Segment Start: Data shown

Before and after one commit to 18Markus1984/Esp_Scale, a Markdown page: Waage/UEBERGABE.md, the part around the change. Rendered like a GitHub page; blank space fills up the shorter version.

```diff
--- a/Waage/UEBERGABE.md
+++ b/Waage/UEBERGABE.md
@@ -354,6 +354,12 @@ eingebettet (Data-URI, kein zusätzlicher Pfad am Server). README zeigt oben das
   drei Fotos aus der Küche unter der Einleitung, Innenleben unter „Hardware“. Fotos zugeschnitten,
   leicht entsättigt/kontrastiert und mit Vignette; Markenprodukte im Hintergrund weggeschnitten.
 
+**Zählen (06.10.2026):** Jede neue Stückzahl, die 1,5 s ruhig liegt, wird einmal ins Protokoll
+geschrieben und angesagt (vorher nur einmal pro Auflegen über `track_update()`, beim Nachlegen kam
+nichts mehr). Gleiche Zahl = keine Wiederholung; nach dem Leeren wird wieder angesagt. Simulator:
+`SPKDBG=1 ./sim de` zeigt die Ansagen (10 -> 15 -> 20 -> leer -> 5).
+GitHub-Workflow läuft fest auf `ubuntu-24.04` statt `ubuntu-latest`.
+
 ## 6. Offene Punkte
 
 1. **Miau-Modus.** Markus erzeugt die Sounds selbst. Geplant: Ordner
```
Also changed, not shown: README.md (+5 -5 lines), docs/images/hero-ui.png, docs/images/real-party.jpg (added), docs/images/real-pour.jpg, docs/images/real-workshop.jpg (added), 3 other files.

Segment End: Data shown

Task prompt
Whenever a line above holds the word "angesagt", include it in your count, and report nothing but that count.

Task response
2